His versatility was an asset, of course, but the biggest contribution he made was shoring up third base when Matt Carpenter never could get on track. Not only did he hit better than Carpenter, his glove was an upgrade as well. Edman isn’t likely to ever win a fielding award but he doesn’t hurt you at any position and made some wonderful plays at the hot corner. If it weren’t for him, you wonder if the Cardinals might be more aggressive looking for a third baseman this winter. (Probably not, but you wonder.)
Outlook: The question with Edman is, of course, can he keep it up. He’s got a better minor league track record than other scrappy middle infield types in Cardinal history (like Joe McEwing, Bo Hart, and current first base coach Stubby Clapp) and he’s done it for a long period of time in the major leagues as well. That said, baseball is littered with solid rookie performances that never amounted to anything else. Right now, the Cardinals seem to project Edman as a poor man’s Ben Zobrist, a guy that can play five positions. Hopefully his bat will continue to be strong enough that he can regularly play, but the walk rate probably needs to increase. Edman is a smart player and it wouldn’t surprise me if, like Paul DeJong, he continues to work on increasing the walk rate.

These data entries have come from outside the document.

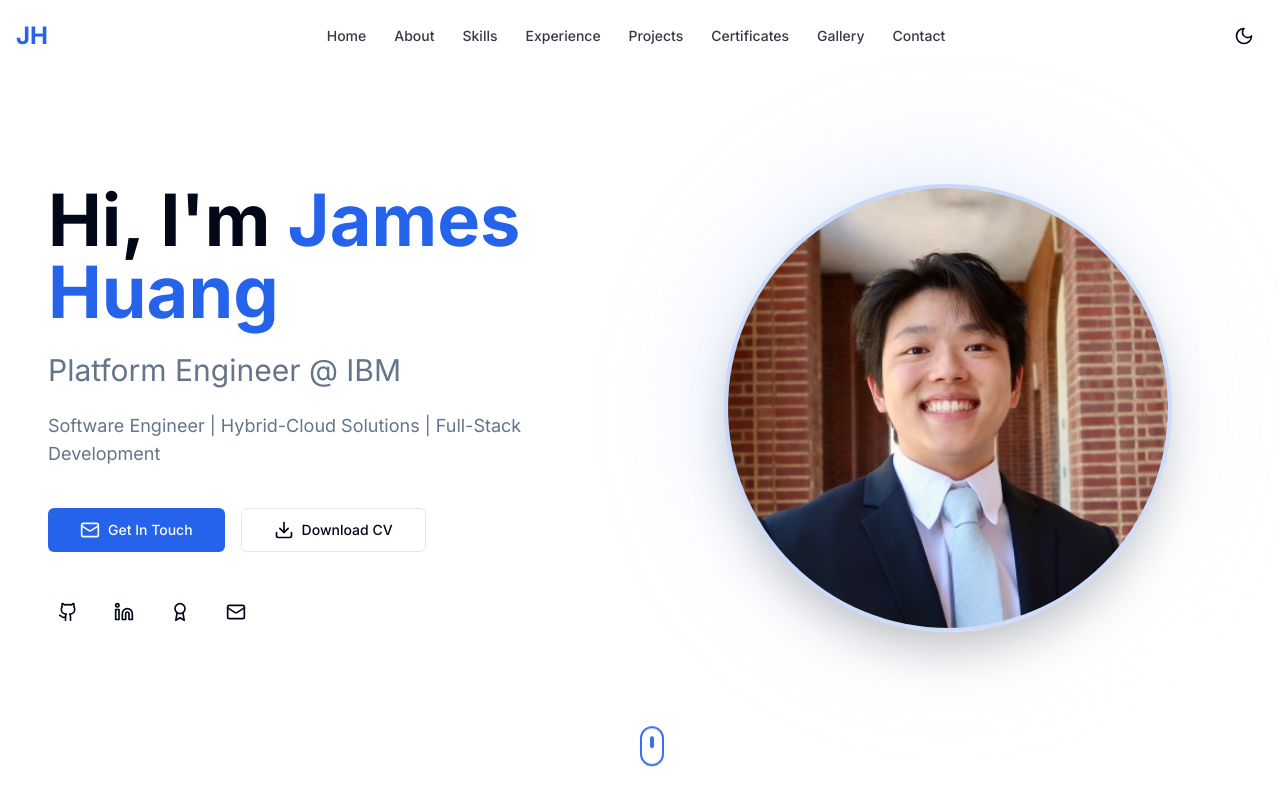
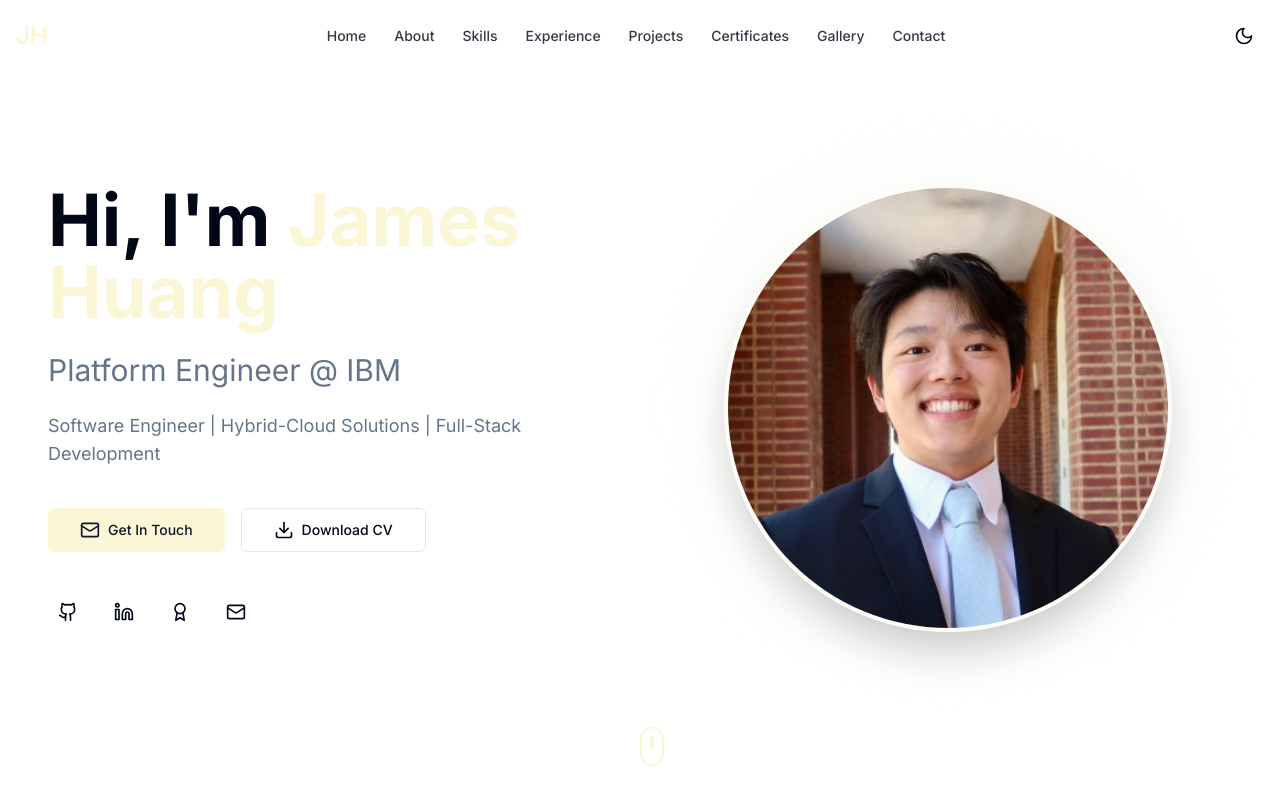
Before and after one commit to jameshuang12/portfolio, a Next.js app: page / in a window 1280 px wide. Shown: the top 800 px of the page. Built offline with nearby package versions, Linux system fonts and the light colour scheme.

Commit message:
Update color scheme from blue to cream (#FDFBD4)

```diff
--- a/src/app/globals.css
+++ b/src/app/globals.css
@@ -10,8 +10,8 @@
     --card-foreground: 222.2 84% 4.9%;
     --popover: 0 0% 100%;
     --popover-foreground: 222.2 84% 4.9%;
-    --primary: 221.2 83.2% 53.3%;
-    --primary-foreground: 210 40% 98%;
+    --primary: 54 78% 91%;
+    --primary-foreground: 222.2 47.4% 11.2%;
     --secondary: 210 40% 96.1%;
     --secondary-foreground: 222.2 47.4% 11.2%;
     --muted: 210 40% 96.1%;
@@ -22,7 +22,7 @@
     --destructive-foreground: 210 40% 98%;
     --border: 214.3 31.8% 91.4%;
     --input: 214.3 31.8% 91.4%;
-    --ring: 221.2 83.2% 53.3%;
+    --ring: 54 78% 91%;
     --radius: 0.5rem;
   }
 
@@ -33,7 +33,7 @@
     --card-foreground: 210 40% 98%;
     --popover: 222.2 84% 4.9%;
     --popover-foreground: 210 40% 98%;
-    --primary: 217.2 91.2% 59.8%;
+    --primary: 54 78% 91%;
     --primary-foreground: 222.2 47.4% 11.2%;
     --secondary: 217.2 32.6% 17.5%;
     --secondary-foreground: 210 40% 98%;
@@ -45,7 +45,7 @@
     --destructive-foreground: 210 40% 98%;
     --border: 217.2 32.6% 17.5%;
     --input: 217.2 32.6% 17.5%;
-    --ring: 224.3 76.3% 48%;
+    --ring: 54 78% 91%;
   }
 }
 
```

Edman’s contributions this year were a surprise and a large reason why the Cardinals made in to the NLCS this season. He’ll be counted on to be part of the equation in 2020, so any falloff in performance could be a problem for the Redbirds. Still, there’s plenty of reason to think that Edman will be a solid contributor next season and, hopefully, will work on his shortstop game enough to be a reliable backup there, allowing DeJong some days off. Edman will be in the spotlight next season. How he reacts will be a fascinating thing to watch.